▶ [Data under study]
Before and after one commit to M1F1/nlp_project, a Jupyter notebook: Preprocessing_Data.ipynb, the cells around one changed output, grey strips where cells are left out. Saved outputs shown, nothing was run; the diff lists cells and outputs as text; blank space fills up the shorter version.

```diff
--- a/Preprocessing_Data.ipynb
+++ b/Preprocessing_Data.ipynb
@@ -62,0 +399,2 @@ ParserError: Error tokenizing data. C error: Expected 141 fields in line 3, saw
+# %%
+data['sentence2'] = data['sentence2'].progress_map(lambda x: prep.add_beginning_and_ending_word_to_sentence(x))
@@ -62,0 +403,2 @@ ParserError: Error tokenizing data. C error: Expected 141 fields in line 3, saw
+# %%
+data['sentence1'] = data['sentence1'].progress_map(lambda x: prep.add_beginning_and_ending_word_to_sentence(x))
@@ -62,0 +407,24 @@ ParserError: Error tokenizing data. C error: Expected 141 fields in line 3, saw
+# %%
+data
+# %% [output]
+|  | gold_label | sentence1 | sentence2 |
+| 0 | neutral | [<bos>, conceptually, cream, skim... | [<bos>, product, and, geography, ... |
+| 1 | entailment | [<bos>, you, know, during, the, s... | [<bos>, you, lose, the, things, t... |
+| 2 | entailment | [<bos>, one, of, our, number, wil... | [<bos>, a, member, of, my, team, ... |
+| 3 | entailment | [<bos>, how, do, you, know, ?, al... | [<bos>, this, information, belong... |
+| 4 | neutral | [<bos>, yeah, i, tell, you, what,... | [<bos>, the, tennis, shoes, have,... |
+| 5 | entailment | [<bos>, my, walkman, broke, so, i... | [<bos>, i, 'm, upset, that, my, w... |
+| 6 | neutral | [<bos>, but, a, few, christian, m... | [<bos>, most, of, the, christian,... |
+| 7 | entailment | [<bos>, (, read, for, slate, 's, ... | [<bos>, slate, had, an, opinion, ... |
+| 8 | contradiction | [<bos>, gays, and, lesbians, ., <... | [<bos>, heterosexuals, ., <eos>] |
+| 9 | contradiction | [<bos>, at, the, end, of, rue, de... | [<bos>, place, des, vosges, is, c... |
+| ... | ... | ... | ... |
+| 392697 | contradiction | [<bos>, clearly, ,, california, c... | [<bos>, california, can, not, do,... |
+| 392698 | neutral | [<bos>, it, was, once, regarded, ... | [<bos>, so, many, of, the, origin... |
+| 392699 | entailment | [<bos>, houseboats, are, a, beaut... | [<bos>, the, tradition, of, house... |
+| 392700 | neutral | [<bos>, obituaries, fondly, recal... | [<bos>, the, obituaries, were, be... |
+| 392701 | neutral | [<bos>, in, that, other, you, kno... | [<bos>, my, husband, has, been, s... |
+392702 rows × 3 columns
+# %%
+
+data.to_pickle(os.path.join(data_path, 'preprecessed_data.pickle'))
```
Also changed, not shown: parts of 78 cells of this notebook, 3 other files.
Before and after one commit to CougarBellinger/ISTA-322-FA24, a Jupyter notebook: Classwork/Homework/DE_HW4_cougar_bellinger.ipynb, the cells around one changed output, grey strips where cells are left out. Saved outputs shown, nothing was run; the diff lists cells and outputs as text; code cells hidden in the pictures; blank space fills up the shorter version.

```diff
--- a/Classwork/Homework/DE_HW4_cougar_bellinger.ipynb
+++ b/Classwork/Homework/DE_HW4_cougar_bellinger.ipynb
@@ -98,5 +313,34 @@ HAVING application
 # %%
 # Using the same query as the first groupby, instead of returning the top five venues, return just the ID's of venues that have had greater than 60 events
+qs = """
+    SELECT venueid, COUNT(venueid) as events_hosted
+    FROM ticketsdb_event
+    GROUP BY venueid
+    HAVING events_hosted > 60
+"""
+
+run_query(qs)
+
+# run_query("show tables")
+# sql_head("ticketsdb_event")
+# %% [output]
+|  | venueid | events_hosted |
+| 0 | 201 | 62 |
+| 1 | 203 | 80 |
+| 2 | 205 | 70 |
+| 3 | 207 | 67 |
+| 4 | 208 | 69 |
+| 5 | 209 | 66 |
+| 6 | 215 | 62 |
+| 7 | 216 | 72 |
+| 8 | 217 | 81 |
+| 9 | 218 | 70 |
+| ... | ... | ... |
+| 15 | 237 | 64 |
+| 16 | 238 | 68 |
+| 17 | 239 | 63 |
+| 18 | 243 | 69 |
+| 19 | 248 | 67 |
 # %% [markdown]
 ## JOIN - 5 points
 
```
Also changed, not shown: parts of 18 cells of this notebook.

▶ [The problem]
Give back the complete material verbatim.

▶ [Task output]
Before and after one commit to M1F1/nlp_project, a Jupyter notebook: Preprocessing_Data.ipynb, the cells around one changed output, grey strips where cells are left out. Saved outputs shown, nothing was run; the diff lists cells and outputs as text; blank space fills up the shorter version.

```diff
--- a/Preprocessing_Data.ipynb
+++ b/Preprocessing_Data.ipynb
@@ -62,0 +399,2 @@ ParserError: Error tokenizing data. C error: Expected 141 fields in line 3, saw
+# %%
+data['sentence2'] = data['sentence2'].progress_map(lambda x: prep.add_beginning_and_ending_word_to_sentence(x))
@@ -62,0 +403,2 @@ ParserError: Error tokenizing data. C error: Expected 141 fields in line 3, saw
+# %%
+data['sentence1'] = data['sentence1'].progress_map(lambda x: prep.add_beginning_and_ending_word_to_sentence(x))
@@ -62,0 +407,24 @@ ParserError: Error tokenizing data. C error: Expected 141 fields in line 3, saw
+# %%
+data
+# %% [output]
+|  | gold_label | sentence1 | sentence2 |
+| 0 | neutral | [<bos>, conceptually, cream, skim... | [<bos>, product, and, geography, ... |
+| 1 | entailment | [<bos>, you, know, during, the, s... | [<bos>, you, lose, the, things, t... |
+| 2 | entailment | [<bos>, one, of, our, number, wil... | [<bos>, a, member, of, my, team, ... |
+| 3 | entailment | [<bos>, how, do, you, know, ?, al... | [<bos>, this, information, belong... |
+| 4 | neutral | [<bos>, yeah, i, tell, you, what,... | [<bos>, the, tennis, shoes, have,... |
+| 5 | entailment | [<bos>, my, walkman, broke, so, i... | [<bos>, i, 'm, upset, that, my, w... |
+| 6 | neutral | [<bos>, but, a, few, christian, m... | [<bos>, most, of, the, christian,... |
+| 7 | entailment | [<bos>, (, read, for, slate, 's, ... | [<bos>, slate, had, an, opinion, ... |
+| 8 | contradiction | [<bos>, gays, and, lesbians, ., <... | [<bos>, heterosexuals, ., <eos>] |
+| 9 | contradiction | [<bos>, at, the, end, of, rue, de... | [<bos>, place, des, vosges, is, c... |
+| ... | ... | ... | ... |
+| 392697 | contradiction | [<bos>, clearly, ,, california, c... | [<bos>, california, can, not, do,... |
+| 392698 | neutral | [<bos>, it, was, once, regarded, ... | [<bos>, so, many, of, the, origin... |
+| 392699 | entailment | [<bos>, houseboats, are, a, beaut... | [<bos>, the, tradition, of, house... |
+| 392700 | neutral | [<bos>, obituaries, fondly, recal... | [<bos>, the, obituaries, were, be... |
+| 392701 | neutral | [<bos>, in, that, other, you, kno... | [<bos>, my, husband, has, been, s... |
+392702 rows × 3 columns
+# %%
+
+data.to_pickle(os.path.join(data_path, 'preprecessed_data.pickle'))
```
Also changed, not shown: parts of 78 cells of this notebook, 3 other files.
Before and after one commit to CougarBellinger/ISTA-322-FA24, a Jupyter notebook: Classwork/Homework/DE_HW4_cougar_bellinger.ipynb, the cells around one changed output, grey strips where cells are left out. Saved outputs shown, nothing was run; the diff lists cells and outputs as text; code cells hidden in the pictures; blank space fills up the shorter version.

```diff
--- a/Classwork/Homework/DE_HW4_cougar_bellinger.ipynb
+++ b/Classwork/Homework/DE_HW4_cougar_bellinger.ipynb
@@ -98,5 +313,34 @@ HAVING application
 # %%
 # Using the same query as the first groupby, instead of returning the top five venues, return just the ID's of venues that have had greater than 60 events
+qs = """
+    SELECT venueid, COUNT(venueid) as events_hosted
+    FROM ticketsdb_event
+    GROUP BY venueid
+    HAVING events_hosted > 60
+"""
+
+run_query(qs)
+
+# run_query("show tables")
+# sql_head("ticketsdb_event")
+# %% [output]
+|  | venueid | events_hosted |
+| 0 | 201 | 62 |
+| 1 | 203 | 80 |
+| 2 | 205 | 70 |
+| 3 | 207 | 67 |
+| 4 | 208 | 69 |
+| 5 | 209 | 66 |
+| 6 | 215 | 62 |
+| 7 | 216 | 72 |
+| 8 | 217 | 81 |
+| 9 | 218 | 70 |
+| ... | ... | ... |
+| 15 | 237 | 64 |
+| 16 | 238 | 68 |
+| 17 | 239 | 63 |
+| 18 | 243 | 69 |
+| 19 | 248 | 67 |
 # %% [markdown]
 ## JOIN - 5 points
 
```
Also changed, not shown: parts of 18 cells of this notebook.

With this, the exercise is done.